WHAT THIS TASK INVOLVES
Images are to be dropped, and the rest of the data reproduced exactly.

====== DATA PROVIDED ======

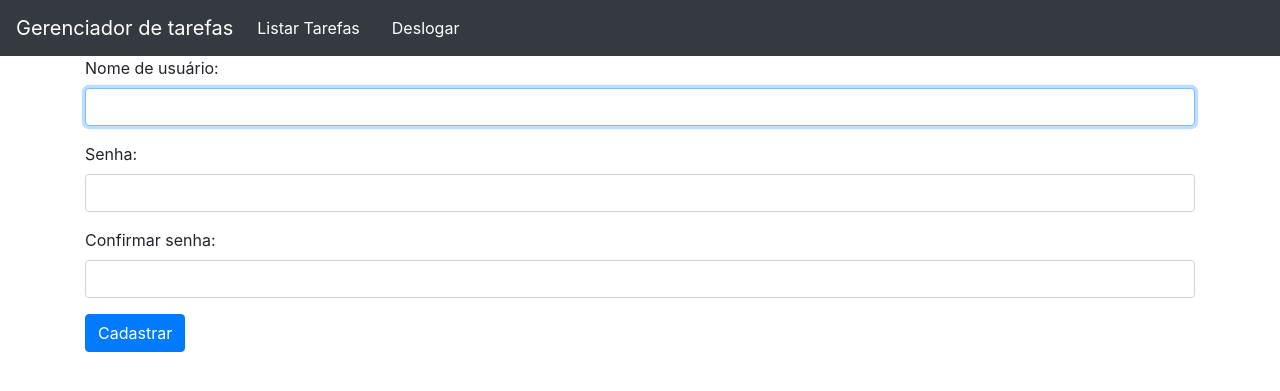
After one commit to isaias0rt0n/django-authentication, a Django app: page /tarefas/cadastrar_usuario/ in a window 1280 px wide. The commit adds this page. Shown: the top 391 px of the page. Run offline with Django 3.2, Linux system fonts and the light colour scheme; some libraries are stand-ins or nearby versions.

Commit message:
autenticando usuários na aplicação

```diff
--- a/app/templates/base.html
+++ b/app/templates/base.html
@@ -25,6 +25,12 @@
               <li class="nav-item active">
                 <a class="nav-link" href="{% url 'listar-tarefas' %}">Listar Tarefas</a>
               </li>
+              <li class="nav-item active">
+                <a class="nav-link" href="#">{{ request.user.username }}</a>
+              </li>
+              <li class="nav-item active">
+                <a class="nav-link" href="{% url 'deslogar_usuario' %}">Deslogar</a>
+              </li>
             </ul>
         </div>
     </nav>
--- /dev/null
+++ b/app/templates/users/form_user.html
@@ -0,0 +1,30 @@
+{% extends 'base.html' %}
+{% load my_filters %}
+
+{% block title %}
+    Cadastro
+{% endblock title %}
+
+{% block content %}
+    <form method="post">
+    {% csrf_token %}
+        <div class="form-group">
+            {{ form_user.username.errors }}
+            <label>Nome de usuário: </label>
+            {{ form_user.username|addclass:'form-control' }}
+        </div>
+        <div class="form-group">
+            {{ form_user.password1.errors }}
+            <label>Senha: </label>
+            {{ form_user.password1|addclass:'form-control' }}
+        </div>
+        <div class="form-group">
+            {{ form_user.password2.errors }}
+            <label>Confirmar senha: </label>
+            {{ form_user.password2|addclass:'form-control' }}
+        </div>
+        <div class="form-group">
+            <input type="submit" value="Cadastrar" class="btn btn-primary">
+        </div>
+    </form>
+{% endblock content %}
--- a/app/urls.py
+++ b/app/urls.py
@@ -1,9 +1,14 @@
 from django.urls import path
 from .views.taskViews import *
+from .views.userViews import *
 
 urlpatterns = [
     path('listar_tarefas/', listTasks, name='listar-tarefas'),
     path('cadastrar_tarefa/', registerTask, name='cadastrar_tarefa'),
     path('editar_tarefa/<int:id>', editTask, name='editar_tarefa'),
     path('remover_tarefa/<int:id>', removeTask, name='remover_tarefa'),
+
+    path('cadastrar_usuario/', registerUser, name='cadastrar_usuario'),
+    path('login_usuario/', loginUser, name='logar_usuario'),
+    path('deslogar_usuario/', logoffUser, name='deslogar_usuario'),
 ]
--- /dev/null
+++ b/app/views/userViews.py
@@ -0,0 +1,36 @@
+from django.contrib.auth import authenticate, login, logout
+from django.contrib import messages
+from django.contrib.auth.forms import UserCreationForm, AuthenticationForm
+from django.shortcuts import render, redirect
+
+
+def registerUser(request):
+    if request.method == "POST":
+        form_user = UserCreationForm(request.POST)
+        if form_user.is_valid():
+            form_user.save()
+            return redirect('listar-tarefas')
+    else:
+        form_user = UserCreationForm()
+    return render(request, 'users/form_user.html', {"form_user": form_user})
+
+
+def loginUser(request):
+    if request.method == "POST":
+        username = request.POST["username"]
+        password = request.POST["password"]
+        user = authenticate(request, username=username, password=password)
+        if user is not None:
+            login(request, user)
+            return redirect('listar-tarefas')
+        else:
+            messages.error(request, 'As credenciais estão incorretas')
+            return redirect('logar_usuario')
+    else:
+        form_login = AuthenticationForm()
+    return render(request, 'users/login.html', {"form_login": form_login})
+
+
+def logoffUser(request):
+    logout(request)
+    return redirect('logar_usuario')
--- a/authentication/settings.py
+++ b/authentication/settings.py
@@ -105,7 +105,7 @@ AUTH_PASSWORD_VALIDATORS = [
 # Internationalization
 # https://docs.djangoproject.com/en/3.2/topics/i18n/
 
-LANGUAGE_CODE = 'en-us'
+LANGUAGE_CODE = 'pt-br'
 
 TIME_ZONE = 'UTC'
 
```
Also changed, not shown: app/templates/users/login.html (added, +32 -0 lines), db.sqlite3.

======

RESPONSE BOX
After one commit to isaias0rt0n/django-authentication, a Django app: page /tarefas/cadastrar_usuario/ in a window 1280 px wide. The commit adds this page. Shown: the top 391 px of the page. Run offline with Django 3.2, Linux system fonts and the light colour scheme; some libraries are stand-ins or nearby versions.

Commit message:
autenticando usuários na aplicação

```diff
--- a/app/templates/base.html
+++ b/app/templates/base.html
@@ -25,6 +25,12 @@
               <li class="nav-item active">
                 <a class="nav-link" href="{% url 'listar-tarefas' %}">Listar Tarefas</a>
               </li>
+              <li class="nav-item active">
+                <a class="nav-link" href="#">{{ request.user.username }}</a>
+              </li>
+              <li class="nav-item active">
+                <a class="nav-link" href="{% url 'deslogar_usuario' %}">Deslogar</a>
+              </li>
             </ul>
         </div>
     </nav>
--- /dev/null
+++ b/app/templates/users/form_user.html
@@ -0,0 +1,30 @@
+{% extends 'base.html' %}
+{% load my_filters %}
+
+{% block title %}
+    Cadastro
+{% endblock title %}
+
+{% block content %}
+    <form method="post">
+    {% csrf_token %}
+        <div class="form-group">
+            {{ form_user.username.errors }}
+            <label>Nome de usuário: </label>
+            {{ form_user.username|addclass:'form-control' }}
+        </div>
+        <div class="form-group">
+            {{ form_user.password1.errors }}
+            <label>Senha: </label>
+            {{ form_user.password1|addclass:'form-control' }}
+        </div>
+        <div class="form-group">
+            {{ form_user.password2.errors }}
+            <label>Confirmar senha: </label>
+            {{ form_user.password2|addclass:'form-control' }}
+        </div>
+        <div class="form-group">
+            <input type="submit" value="Cadastrar" class="btn btn-primary">
+        </div>
+    </form>
+{% endblock content %}
--- a/app/urls.py
+++ b/app/urls.py
@@ -1,9 +1,14 @@
 from django.urls import path
 from .views.taskViews import *
+from .views.userViews import *
 
 urlpatterns = [
     path('listar_tarefas/', listTasks, name='listar-tarefas'),
     path('cadastrar_tarefa/', registerTask, name='cadastrar_tarefa'),
     path('editar_tarefa/<int:id>', editTask, name='editar_tarefa'),
     path('remover_tarefa/<int:id>', removeTask, name='remover_tarefa'),
+
+    path('cadastrar_usuario/', registerUser, name='cadastrar_usuario'),
+    path('login_usuario/', loginUser, name='logar_usuario'),
+    path('deslogar_usuario/', logoffUser, name='deslogar_usuario'),
 ]
--- /dev/null
+++ b/app/views/userViews.py
@@ -0,0 +1,36 @@
+from django.contrib.auth import authenticate, login, logout
+from django.contrib import messages
+from django.contrib.auth.forms import UserCreationForm, AuthenticationForm
+from django.shortcuts import render, redirect
+
+
+def registerUser(request):
+    if request.method == "POST":
+        form_user = UserCreationForm(request.POST)
+        if form_user.is_valid():
+            form_user.save()
+            return redirect('listar-tarefas')
+    else:
+        form_user = UserCreationForm()
+    return render(request, 'users/form_user.html', {"form_user": form_user})
+
+
+def loginUser(request):
+    if request.method == "POST":
+        username = request.POST["username"]
+        password = request.POST["password"]
+        user = authenticate(request, username=username, password=password)
+        if user is not None:
+            login(request, user)
+            return redirect('listar-tarefas')
+        else:
+            messages.error(request, 'As credenciais estão incorretas')
+            return redirect('logar_usuario')
+    else:
+        form_login = AuthenticationForm()
+    return render(request, 'users/login.html', {"form_login": form_login})
+
+
+def logoffUser(request):
+    logout(request)
+    return redirect('logar_usuario')
--- a/authentication/settings.py
+++ b/authentication/settings.py
@@ -105,7 +105,7 @@ AUTH_PASSWORD_VALIDATORS = [
 # Internationalization
 # https://docs.djangoproject.com/en/3.2/topics/i18n/
 
-LANGUAGE_CODE = 'en-us'
+LANGUAGE_CODE = 'pt-br'
 
 TIME_ZONE = 'UTC'
 
```
Also changed, not shown: app/templates/users/login.html (added, +32 -0 lines), db.sqlite3.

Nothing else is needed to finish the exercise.